## WHAT YOU SHOULD DO
Give back each line of the data exactly.

[Dataset entries]
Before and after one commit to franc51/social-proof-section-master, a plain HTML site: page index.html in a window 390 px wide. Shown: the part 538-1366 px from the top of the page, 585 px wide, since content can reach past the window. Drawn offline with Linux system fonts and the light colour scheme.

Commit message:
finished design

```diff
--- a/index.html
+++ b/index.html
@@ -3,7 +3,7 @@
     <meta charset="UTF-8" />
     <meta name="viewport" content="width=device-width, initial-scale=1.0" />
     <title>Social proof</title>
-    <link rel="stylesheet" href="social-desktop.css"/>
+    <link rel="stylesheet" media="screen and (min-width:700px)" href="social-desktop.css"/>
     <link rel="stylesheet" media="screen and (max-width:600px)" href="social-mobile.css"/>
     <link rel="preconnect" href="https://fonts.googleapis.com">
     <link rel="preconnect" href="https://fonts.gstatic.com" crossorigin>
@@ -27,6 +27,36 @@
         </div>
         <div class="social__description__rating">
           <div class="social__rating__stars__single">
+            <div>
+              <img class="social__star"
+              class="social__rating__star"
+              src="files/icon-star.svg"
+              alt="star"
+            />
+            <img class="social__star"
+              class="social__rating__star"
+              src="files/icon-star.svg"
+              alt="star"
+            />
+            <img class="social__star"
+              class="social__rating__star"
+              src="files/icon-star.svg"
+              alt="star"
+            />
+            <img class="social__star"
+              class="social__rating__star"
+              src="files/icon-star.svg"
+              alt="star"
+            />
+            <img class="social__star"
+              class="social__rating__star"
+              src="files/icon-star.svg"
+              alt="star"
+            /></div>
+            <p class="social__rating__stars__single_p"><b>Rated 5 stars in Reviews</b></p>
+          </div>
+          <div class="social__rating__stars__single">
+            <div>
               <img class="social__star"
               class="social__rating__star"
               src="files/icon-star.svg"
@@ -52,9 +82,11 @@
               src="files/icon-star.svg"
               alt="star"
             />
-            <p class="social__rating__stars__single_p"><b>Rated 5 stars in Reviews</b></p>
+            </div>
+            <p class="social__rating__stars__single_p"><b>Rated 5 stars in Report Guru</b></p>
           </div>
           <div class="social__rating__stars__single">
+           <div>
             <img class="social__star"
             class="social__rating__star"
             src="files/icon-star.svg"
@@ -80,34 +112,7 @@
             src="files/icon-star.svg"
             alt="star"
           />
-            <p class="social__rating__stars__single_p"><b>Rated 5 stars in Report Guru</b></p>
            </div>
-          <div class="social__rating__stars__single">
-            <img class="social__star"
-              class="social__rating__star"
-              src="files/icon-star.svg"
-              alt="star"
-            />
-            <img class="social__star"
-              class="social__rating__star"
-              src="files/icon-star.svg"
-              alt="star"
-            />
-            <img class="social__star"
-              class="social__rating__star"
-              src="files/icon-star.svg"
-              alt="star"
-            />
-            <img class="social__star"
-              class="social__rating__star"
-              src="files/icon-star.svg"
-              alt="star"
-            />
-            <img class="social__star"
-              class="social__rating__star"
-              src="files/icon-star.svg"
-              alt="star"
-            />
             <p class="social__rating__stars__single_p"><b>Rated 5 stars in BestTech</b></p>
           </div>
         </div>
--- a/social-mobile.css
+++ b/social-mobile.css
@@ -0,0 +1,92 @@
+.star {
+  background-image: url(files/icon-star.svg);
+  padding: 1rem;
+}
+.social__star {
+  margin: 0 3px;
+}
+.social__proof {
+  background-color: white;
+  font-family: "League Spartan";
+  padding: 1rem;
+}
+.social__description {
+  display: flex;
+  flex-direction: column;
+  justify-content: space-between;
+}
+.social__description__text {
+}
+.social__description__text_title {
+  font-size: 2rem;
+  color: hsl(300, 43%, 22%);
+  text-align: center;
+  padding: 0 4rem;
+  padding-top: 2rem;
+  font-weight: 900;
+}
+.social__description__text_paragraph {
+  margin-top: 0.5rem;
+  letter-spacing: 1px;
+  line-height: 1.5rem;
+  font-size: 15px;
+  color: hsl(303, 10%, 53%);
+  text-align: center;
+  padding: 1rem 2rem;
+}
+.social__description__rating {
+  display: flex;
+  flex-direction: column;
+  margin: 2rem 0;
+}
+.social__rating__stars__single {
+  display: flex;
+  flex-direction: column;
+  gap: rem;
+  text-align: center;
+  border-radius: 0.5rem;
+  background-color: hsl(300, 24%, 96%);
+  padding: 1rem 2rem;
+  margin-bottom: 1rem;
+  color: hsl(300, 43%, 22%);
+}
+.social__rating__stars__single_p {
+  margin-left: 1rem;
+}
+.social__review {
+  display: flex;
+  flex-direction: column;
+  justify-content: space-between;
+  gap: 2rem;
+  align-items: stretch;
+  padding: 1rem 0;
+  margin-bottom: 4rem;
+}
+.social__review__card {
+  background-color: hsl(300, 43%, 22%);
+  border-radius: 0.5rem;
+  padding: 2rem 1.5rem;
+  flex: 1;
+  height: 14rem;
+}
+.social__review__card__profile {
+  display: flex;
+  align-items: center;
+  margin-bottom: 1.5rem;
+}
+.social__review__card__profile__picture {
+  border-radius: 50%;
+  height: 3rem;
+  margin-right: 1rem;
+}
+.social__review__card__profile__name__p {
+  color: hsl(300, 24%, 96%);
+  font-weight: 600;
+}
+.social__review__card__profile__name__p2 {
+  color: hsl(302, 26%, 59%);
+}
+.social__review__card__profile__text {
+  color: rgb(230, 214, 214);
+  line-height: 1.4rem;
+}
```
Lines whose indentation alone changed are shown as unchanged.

## RESULT
Before and after one commit to franc51/social-proof-section-master, a plain HTML site: page index.html in a window 390 px wide. Shown: the part 538-1366 px from the top of the page, 585 px wide, since content can reach past the window. Drawn offline with Linux system fonts and the light colour scheme.

Commit message:
finished design

```diff
--- a/index.html
+++ b/index.html
@@ -3,7 +3,7 @@
     <meta charset="UTF-8" />
     <meta name="viewport" content="width=device-width, initial-scale=1.0" />
     <title>Social proof</title>
-    <link rel="stylesheet" href="social-desktop.css"/>
+    <link rel="stylesheet" media="screen and (min-width:700px)" href="social-desktop.css"/>
     <link rel="stylesheet" media="screen and (max-width:600px)" href="social-mobile.css"/>
     <link rel="preconnect" href="https://fonts.googleapis.com">
     <link rel="preconnect" href="https://fonts.gstatic.com" crossorigin>
@@ -27,6 +27,36 @@
         </div>
         <div class="social__description__rating">
           <div class="social__rating__stars__single">
+            <div>
+              <img class="social__star"
+              class="social__rating__star"
+              src="files/icon-star.svg"
+              alt="star"
+            />
+            <img class="social__star"
+              class="social__rating__star"
+              src="files/icon-star.svg"
+              alt="star"
+            />
+            <img class="social__star"
+              class="social__rating__star"
+              src="files/icon-star.svg"
+              alt="star"
+            />
+            <img class="social__star"
+              class="social__rating__star"
+              src="files/icon-star.svg"
+              alt="star"
+            />
+            <img class="social__star"
+              class="social__rating__star"
+              src="files/icon-star.svg"
+              alt="star"
+            /></div>
+            <p class="social__rating__stars__single_p"><b>Rated 5 stars in Reviews</b></p>
+          </div>
+          <div class="social__rating__stars__single">
+            <div>
               <img class="social__star"
               class="social__rating__star"
               src="files/icon-star.svg"
@@ -52,9 +82,11 @@
               src="files/icon-star.svg"
               alt="star"
             />
-            <p class="social__rating__stars__single_p"><b>Rated 5 stars in Reviews</b></p>
+            </div>
+            <p class="social__rating__stars__single_p"><b>Rated 5 stars in Report Guru</b></p>
           </div>
           <div class="social__rating__stars__single">
+           <div>
             <img class="social__star"
             class="social__rating__star"
             src="files/icon-star.svg"
@@ -80,34 +112,7 @@
             src="files/icon-star.svg"
             alt="star"
           />
-            <p class="social__rating__stars__single_p"><b>Rated 5 stars in Report Guru</b></p>
            </div>
-          <div class="social__rating__stars__single">
-            <img class="social__star"
-              class="social__rating__star"
-              src="files/icon-star.svg"
-              alt="star"
-            />
-            <img class="social__star"
-              class="social__rating__star"
-              src="files/icon-star.svg"
-              alt="star"
-            />
-            <img class="social__star"
-              class="social__rating__star"
-              src="files/icon-star.svg"
-              alt="star"
-            />
-            <img class="social__star"
-              class="social__rating__star"
-              src="files/icon-star.svg"
-              alt="star"
-            />
-            <img class="social__star"
-              class="social__rating__star"
-              src="files/icon-star.svg"
-              alt="star"
-            />
             <p class="social__rating__stars__single_p"><b>Rated 5 stars in BestTech</b></p>
           </div>
         </div>
--- a/social-mobile.css
+++ b/social-mobile.css
@@ -0,0 +1,92 @@
+.star {
+  background-image: url(files/icon-star.svg);
+  padding: 1rem;
+}
+.social__star {
+  margin: 0 3px;
+}
+.social__proof {
+  background-color: white;
+  font-family: "League Spartan";
+  padding: 1rem;
+}
+.social__description {
+  display: flex;
+  flex-direction: column;
+  justify-content: space-between;
+}
+.social__description__text {
+}
+.social__description__text_title {
+  font-size: 2rem;
+  color: hsl(300, 43%, 22%);
+  text-align: center;
+  padding: 0 4rem;
+  padding-top: 2rem;
+  font-weight: 900;
+}
+.social__description__text_paragraph {
+  margin-top: 0.5rem;
+  letter-spacing: 1px;
+  line-height: 1.5rem;
+  font-size: 15px;
+  color: hsl(303, 10%, 53%);
+  text-align: center;
+  padding: 1rem 2rem;
+}
+.social__description__rating {
+  display: flex;
+  flex-direction: column;
+  margin: 2rem 0;
+}
+.social__rating__stars__single {
+  display: flex;
+  flex-direction: column;
+  gap: rem;
+  text-align: center;
+  border-radius: 0.5rem;
+  background-color: hsl(300, 24%, 96%);
+  padding: 1rem 2rem;
+  margin-bottom: 1rem;
+  color: hsl(300, 43%, 22%);
+}
+.social__rating__stars__single_p {
+  margin-left: 1rem;
+}
+.social__review {
+  display: flex;
+  flex-direction: column;
+  justify-content: space-between;
+  gap: 2rem;
+  align-items: stretch;
+  padding: 1rem 0;
+  margin-bottom: 4rem;
+}
+.social__review__card {
+  background-color: hsl(300, 43%, 22%);
+  border-radius: 0.5rem;
+  padding: 2rem 1.5rem;
+  flex: 1;
+  height: 14rem;
+}
+.social__review__card__profile {
+  display: flex;
+  align-items: center;
+  margin-bottom: 1.5rem;
+}
+.social__review__card__profile__picture {
+  border-radius: 50%;
+  height: 3rem;
+  margin-right: 1rem;
+}
+.social__review__card__profile__name__p {
+  color: hsl(300, 24%, 96%);
+  font-weight: 600;
+}
+.social__review__card__profile__name__p2 {
+  color: hsl(302, 26%, 59%);
+}
+.social__review__card__profile__text {
+  color: rgb(230, 214, 214);
+  line-height: 1.4rem;
+}
```
Lines whose indentation alone changed are shown as unchanged.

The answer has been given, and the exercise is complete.